The talks have done nothing to prevent Greece’s bond yields moving higher, with the yield on 10-year bonds pushing well over 8% whilst the spread with Germany debt also blew out to over 500bps. The main fear in the market is that Greece will ultimately end up restructuring its debt. Moreover, contagion fears have dealt a blow to southern European sovereign CDS especially Portugal. It wasn’t plain sailing for German bonds either, with yesterday’s auction of EUR 3 billion of 30-year Bunds failing to sell the full amount.
Another casualty of ongoing Greece concerns is the EUR, with the currency under performing other majors and still on its path towards EUR/USD 1.3300 in the near term and onto 1.3150 after. EUR also looks vulnerable on the crosses and EUR/GBP in particular is one to watch, with the 28 January low around 0.86029 likely to be targeted over the near term. UK employment data gave some relief to GBP yesterday, with further direction coming from retail sales data today and the next televised leaders’ debate.
At some point the market will become fatigued with consensus beating earnings and the positive impact on equities will become less marked. This point is approaching but we’re not quite there yet. Apple, Morgan Stanley and Boeing did not disappoint, with earnings easily beating forecasts. Boeing’s earnings in particular helped industrials to be the best performing sector on the S&P 500 although the overall index closed marginally lower.
Earnings today include Amazon.com, American Express, Credit Suisse, Microsoft, Nokia, and PepsiCo. It is becoming plainly obvious that market expectations for earnings are too pessimistic but as noted above the positive market impact of good earnings is likely to wane.

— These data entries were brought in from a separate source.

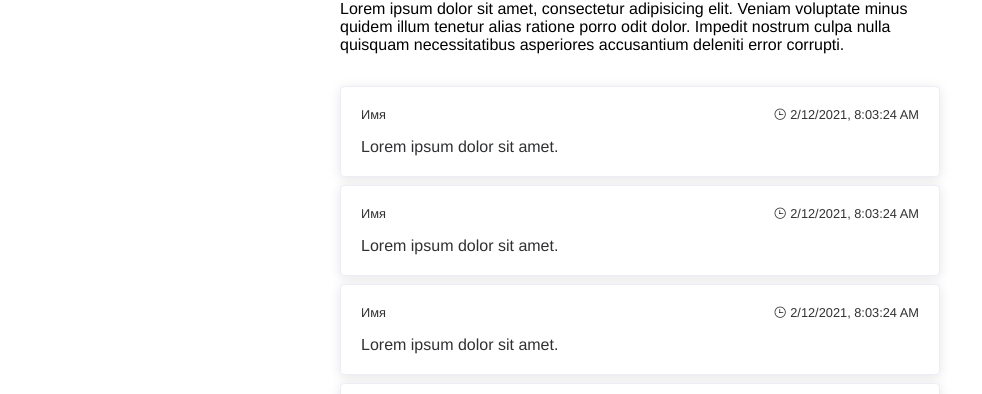
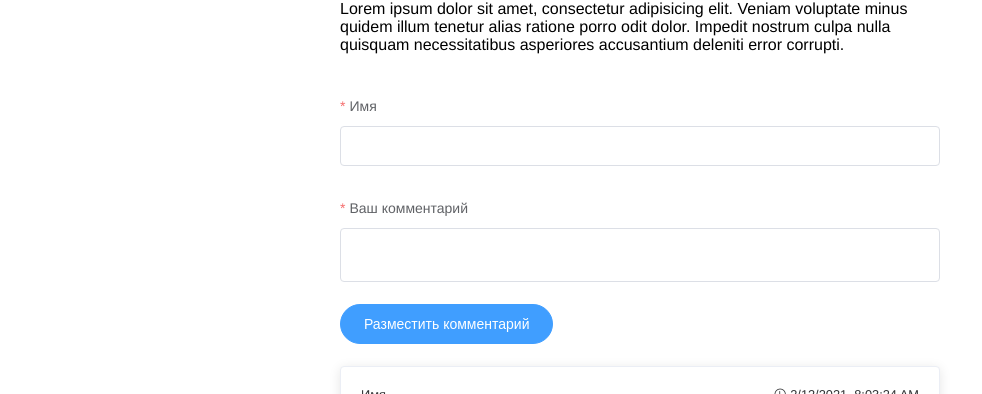
Before and after one commit to dm1annem/test_nuxt_blog, a Nuxt app: page /post/1 in a window 1280 px wide. Shown: the part 183-577 px from the top of the page, without its empty margins (0-982 px from the left). Built offline with nearby package versions, Linux system fonts and the light colour scheme.

Commit message:
сделал форму ввода коментариев

```diff
--- /dev/null
+++ b/components/main/CommentForm.vue
@@ -0,0 +1,63 @@
+<template>
+    <el-form
+    :model="controls"
+    :rules="rules"
+    ref="form"
+    @submit.native.prevent="onSubmit"
+    >
+        <el-form-item label="Имя" prop="name">
+            <el-input v-model.trim="controls.name"/>
+        </el-form-item>
+
+        <el-form-item label="Ваш комментарий" prop="text">
+            <el-input
+            v-model.trim="controls.text"
+            type="textarea"
+            resize="none"
+            :rows="2"
+            ></el-input>
+        </el-form-item>
+
+        <el-form-item >
+            <el-button
+            type="primary"
+            round
+            >Разместить комментарий</el-button>
+        </el-form-item>
+    </el-form>
+</template>
+
+<script>
+  export default {
+    data() {
+      return {
+            controls:{
+              name: '',
+              text: '',
+            },
+
+            rules:{
+                name:[
+                    {
+                    required: true,
+                    messege: 'Имя должно быть заполнено',
+                    triger: 'blur'
+                }
+                ],
+                text:[
+                    {
+                    required: true,
+                    messege: 'Введите ваш комментарий.',
+                    triger: 'blur'
+                    }]
+        }
+
+      }
+    },
+    methods: {
+      onSubmit() {
+        console.log('submit!');
+      }
+    }
+  }
+</script>
--- a/pages/post/_id.vue
+++ b/pages/post/_id.vue
@@ -34,7 +34,9 @@
         </main>
 
         <footer>
-            <!-- Form -->
+            <comment-form/>
+
+
 
             <div class="comments" v-if="true">
                 <app-comment
@@ -54,9 +56,11 @@
 
 <script>
 import AppComment from '@/components/main/Comment.vue'
+import AppCommentForm from '@/components/main/CommentForm.vue'
 export default {
     components:{
         AppComment,
+        AppCommentForm,
     },
     validate({params}){
         return Boolean(params.id)
```
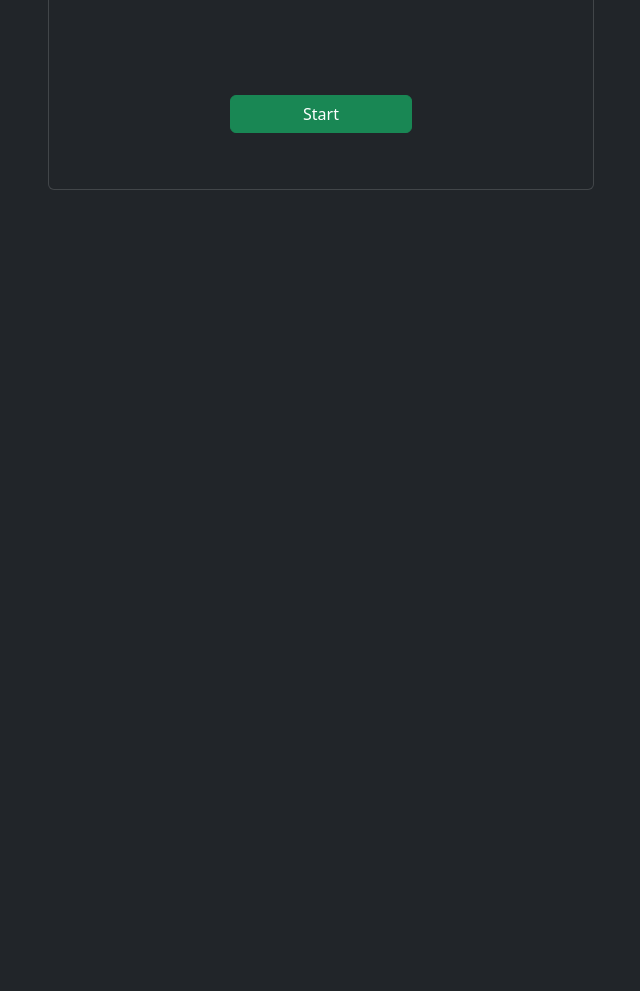
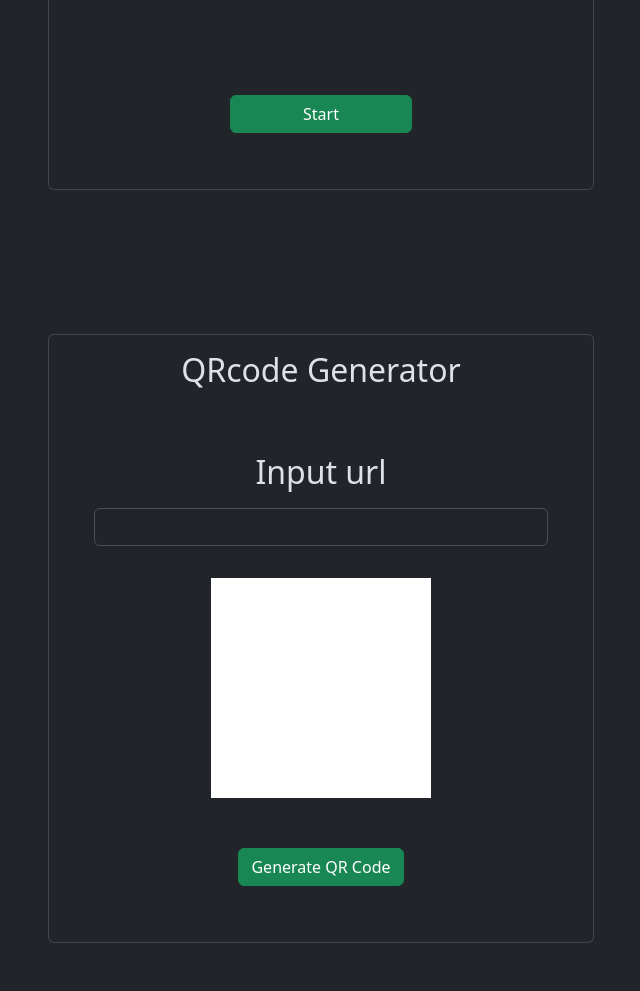
Before and after one commit to RynGWP/My-portfolio, a plain HTML site: page Myprojects.html in a window 1280 px wide. Shown: the part 2584-3575 px from the top of the page, without its empty margins (319-959 px from the left). Before the commit the page ends 2822 px from the top, so only its background shows below. Drawn offline with nearby package versions, Linux system fonts and the light colour scheme.

Commit message:
Add files via upload

```diff
--- a/Myprojects.css
+++ b/Myprojects.css
@@ -365,7 +365,6 @@ body {
 
 /* Simon game */
 
-
 #level-title {
     background: linear-gradient(violet,blueviolet,darkviolet);
     background-clip: text;
@@ -418,3 +417,14 @@ body {
     box-shadow: 0 0 20px white;
     background-color: grey;
   }
+
+
+/* QrCode */
+#qr-code {
+    padding:10px;
+    margin:auto;
+   height: 220px;
+   width: 220px;
+   background: white;
+   margin-bottom:50px;
+}
--- a/Myprojects.html
+++ b/Myprojects.html
@@ -180,10 +180,41 @@
         </div>
       </section>
 
+       <!-- QrCode generator -->
+
+       <section>
+        <div class="container mt-5 ">
+          <div class="row d-flex justify-content-center">
+            <div class="col-xl-6 mt-5 ">
+              <div class="card col-md-12 col-lg-10 col-xl-12 mb-5">
+                <div class="card-title text-center">
+                  <h2 class="h2 fw-normal py-3 mb-5">QRcode Generator</h2>
+                  <div class="text-area col-10 mx-auto ">
+                    <h2 class="h2 fw-light mb-3">Input url</h2>
+                     <form id="qr-form">
+                    <div class="input-group mb-3 ">
+                        <input type="text" class="form-control mb-3"  id="url" aria-label="Text input " >
+                      </div>
+                      <div id="qr-code"> </div>
+                      <button type="submit" class="btn btn-success mb-5">Generate QR Code</button>
+                    </form>
+
+                  </div>
+                </div>
+              </div>
+            </div>
+          </div>
+        </div>
+      </section>
 
 
-    <script src="https://code.jquery.com/jquery-3.7.1.slim.min.js" integrity="sha256-kmHvs0B+OpCW5GVHUNjv9rOmY0IvSIRcf7zGUDTDQM8=" crossorigin="anonymous"></script>
-    <script src="https://cdn.jsdelivr.net/npm/bootstrap@5.3.2/dist/js/bootstrap.bundle.min.js" integrity="sha384-C6RzsynM9kWDrMNeT87bh95OGNyZPhcTNXj1NW7RuBCsyN/o0jlpcV8Qyq46cDfL" crossorigin="anonymous"></script>
+
+
+
+
+      <script src="https://code.jquery.com/jquery-3.7.1.slim.min.js" integrity="sha256-kmHvs0B+OpCW5GVHUNjv9rOmY0IvSIRcf7zGUDTDQM8=" crossorigin="anonymous"></script>
+      <script src="https://cdn.jsdelivr.net/npm/bootstrap@5.3.2/dist/js/bootstrap.bundle.min.js" integrity="sha384-C6RzsynM9kWDrMNeT87bh95OGNyZPhcTNXj1NW7RuBCsyN/o0jlpcV8Qyq46cDfL" crossorigin="anonymous"></script>
+      <script src="https://cdnjs.cloudflare.com/ajax/libs/jquery.qrcode/1.0/jquery.qrcode.min.js"></script>
     <script src="./Myprojects.js"></script>
 </body>
 </html>
--- a/Myprojects.js
+++ b/Myprojects.js
@@ -239,3 +239,24 @@ function startOver() {
   started = false;
   gamePattern = [];
 }
+
+
+// QrCode Generator --------------------------------------------------------------------------------------------------------------
+$(document).ready(function () {
+  $("#qr-form").on("submit", function (event) {
+    event.preventDefault(); // Prevent the default form submission
+
+    // Get the URL value
+    var url = $("#url").val();
+
+    // Clear any previous QR code
+    $("#qr-code").empty();
+
+    // Generate and display the QR code
+    $("#qr-code").qrcode({
+      text: url,
+      width: 200,
+      height: 200,
+    });
+  });
+});
```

On the data front, highlights include March existing home sales, jobless claims and Producer Price Index (PPI). There will be less focus on PPI given that the Consumer Price Index (CPI) over the month has already been released whilst claims are likely to resume a path lower following the jump over the past couple of weeks. Existing home sales are likely to post an impressive gain as indicated by firm pending home sales data.
Overall, it appears that risk appetite is creeping back into the market psyche but the ongoing battle between positive earnings/data versus European/Greek woes suggests that there will be no clear direction for markets. Improving risk appetite will ultimately win but current conditions will leave currencies trading within well worn ranges, with the exception of the underperforming EUR. In contrast the USD index is likely to remain supported, taking solace from positive data releases.